Saturday, October 24, 2009

Reflections & Realizations

Some of the realizations I have been recently experiencing relate to the issues of complicated bereavement and how grief does not just vanish after the first year or with a marriage proposal. Each loss builds upon previous losses - that is one of the reasons I am so hesitant to transfer the boys out of this community and their high school. Our grief journey has been full of numerous losses and disappointments. These boys had a stepfather who talked the talk but didn't even have the decency to say goodbye to them. There's another loss and really abandonment. The financial struggles and having to leave our home are another.

Also, are there limits to what a person can experience? When does another loss become the one that breaks your back when you've had so many? I mention this because all grief and loss is hard. But those of us struggling financially without supportive family have different challenges to bear than those who don't have the same circumstances.

I guess what I am trying to articulate is that it is just not so easy to fully recover and move forward after such losses. Hollywood makes it look a lot easier and smoother than it is. And, I truly believe that the general population and especially those who haven't experienced much hardship do not realize all the complications resulting from the death of a significant other.

Maybe times are changing. Maybe people losing their jobs and homes with the Recession will result in some good by increasing the general public's overall compassion and understanding for others. Maybe that can extend out into the universe so we all become more tolerant and loving to all of humanity. Nice thought...


  1. it is my very humble opinion that after such losses we are forever changed. we don't do any of the catch phrases that are liberally sprinkled over the tops of those who grieve. we "don't get over it." we "don't get better." we "don't move past it."

    i think we are forever changed and we endure what the pain brings to us. "this too shall pass" applies only in that we gain strength to keep going as we adapt to the new us that has taken shape from the blow of a loved one's death. literally nothing in our lives will ever be the same again so why should be expected to go back to being the same person. how can we?

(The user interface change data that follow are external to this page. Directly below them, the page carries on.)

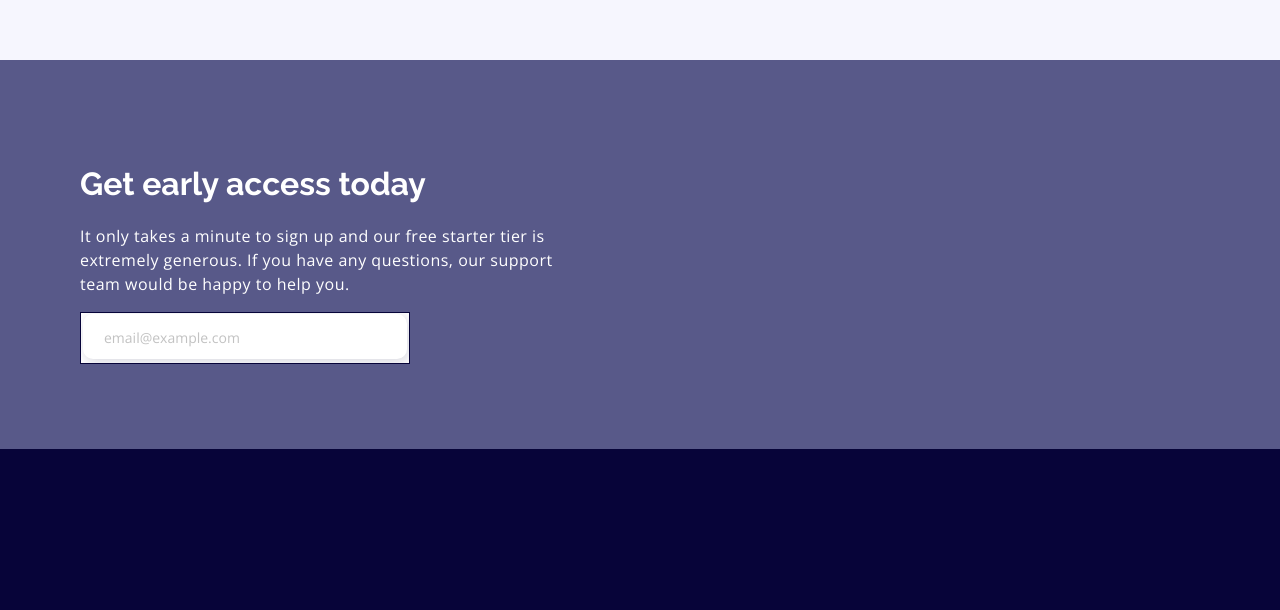
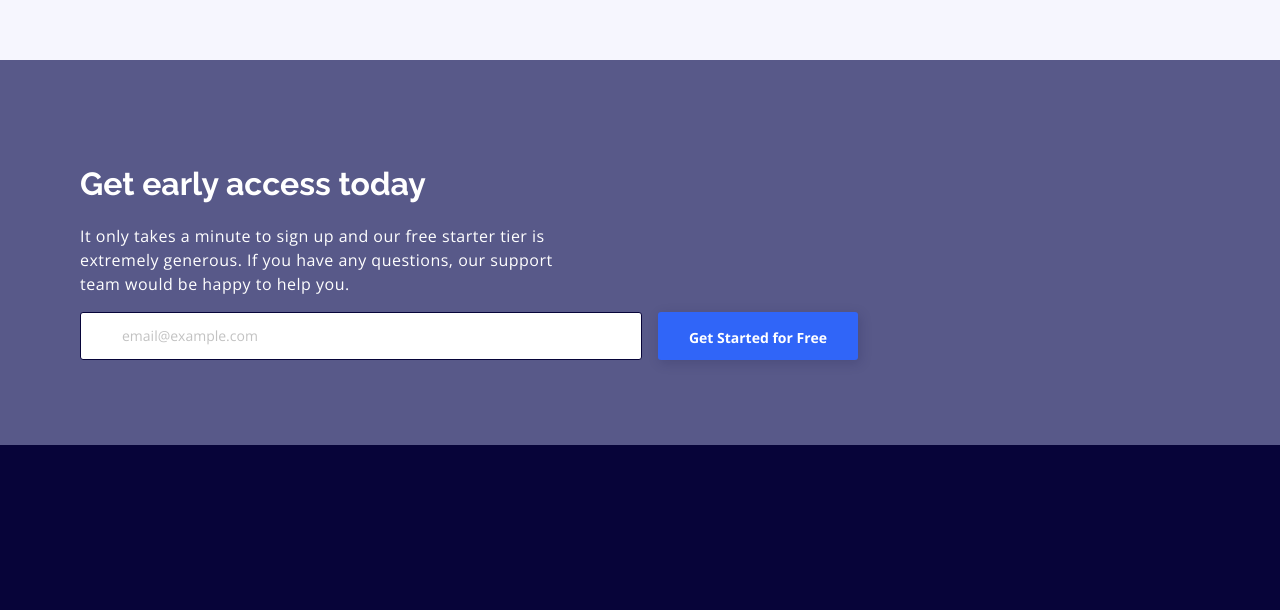
Before and after one commit to liamwoody25/fylo-landing-page.2, a plain HTML site: page index.html in a window 1280 px wide. Shown: the part 1894-2504 px from the top of the page. Drawn offline with nearby package versions, Linux system fonts and the light colour scheme.

Commit message:
adding to the form for website

```diff
--- a/index.html
+++ b/index.html
@@ -77,8 +77,14 @@
         <h2>Get early access today</h2>
         <p>It only takes a minute to sign up and our free starter tier is extremely generous.
                 If you have any questions, our support team would be happy to help you.</p>
+        <div class="email-signup">
+            <input type="text" placeholder="email@example.com">
+            <button class="signup-btn">
+                <span>Get Started for Free</span>
+            </button>
+        </div>
+
     </div>
-        <input type="text" placeholder="email@example.com">
 </section>
 <!-----  footer-section  --------->
 <footer class="footer-container">
--- a/public/css/style.css
+++ b/public/css/style.css
@@ -55,7 +55,7 @@ li {
 }
 
 .b-email {
-    width: 200px;
+    width: 30%;
     height: 45px;
     border-radius: 3px;
     background: var(--btn-colors-color);
@@ -80,10 +80,11 @@ a :hover{
 }
 
 input{
+    border: 1px solid var(--main-color);
     outline: none;
-    border: 1px solid var(--main-color);
-    width:50%;
+    width: 50%;
     text-align: start;
+    border-radius: 3px;
 }
 
 a{
@@ -234,15 +235,12 @@ body {
 /*******  sub-footer  *********/
 
 .sub-footer {
-    display: flex;
-    flex-wrap: wrap;
-    align-items: center;
     padding: 100px 120px 85px 80px;
     background-color: var(--secondary-color);
 }
 
 .sub-footer-body {
-    margin: 0;
+
 }
 
 .sub-footer-body h2 {
@@ -258,23 +256,41 @@ body {
     letter-spacing: 0.5px;
 }
 
+/** email-signup  **/
 
 
 .email-signup {
     display: flex;
-    align-items: center;
+    flex-wrap: wrap;
+    gap: 16px;
 }
 
 ::placeholder {
-   border-radius: 10px;
-   background-color: #fff;
-   filter: drop-shadow(2px 3px 6px rgba(7, 4, 59, 0.16));
+    width:40%;
+    height: 48px;
+}
+
+
+.signup-btn {
+    width: 200px;
+    height: 48px;
+    background: var(--btn-colors-color);
+    filter: drop-shadow(2px 3px 6px rgba(7, 4, 59, 0.16));
+    border: 0;
+    border-radius: 3px;
+    color: #fff;
+    font-size: 14px;
+    font-family: 'Raleway',sans-serif;
+    font-weight: 700;
+    padding: 16px 22px;
+    text-align: center;
+    cursor: pointer;
 }
 
 input {
-    width: 30%;
-    height: 48px;
+    padding: 0px 0px 0px 20px;
 }
+
 
 /*******  footer-section  ******/
 
@@ -306,6 +322,7 @@ input {
     width: 135px;
     height: 39px;
     color: #fff;
+
 }
 
 .icon-phone {
```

    we become a soul who has lost a part of ourselves. but we continue our lives for ourselves, for our loves ones still here. i like the thought i read in one of the other sites that stated something to the effect that when we go on living our lives, we should live them as fully as possible so that when we meet up with our deceased loved ones, we will have so much to tell them.

    as for compassion from others in the face of financial hardship, there will always be that huge fence line where gravity pulls at the ego of those sitting up there. which way it pulls them, either into the side of compassion and generosity or into the side of judgement and arrogance, will always depend on whether or not their ego hears their heart.

    i hope you are having a peaceful weekend in some form.

  2. wNs - I love all that you have written in the first three paragraphs. Maybe you can post those words on your blog so others can see them too. In just a few short paragraphs you relate so much about the grief experience but not in a morbid way. And you also offer hope to keep on living fully. Thank you for sharing your life and insights.

  3. wNs- Your words are so profound and explain so precisely what my and many others grief experience has been like. I gain so much from coming here and reading what everyone has to say. Thank you so much for sharing yourself so openly.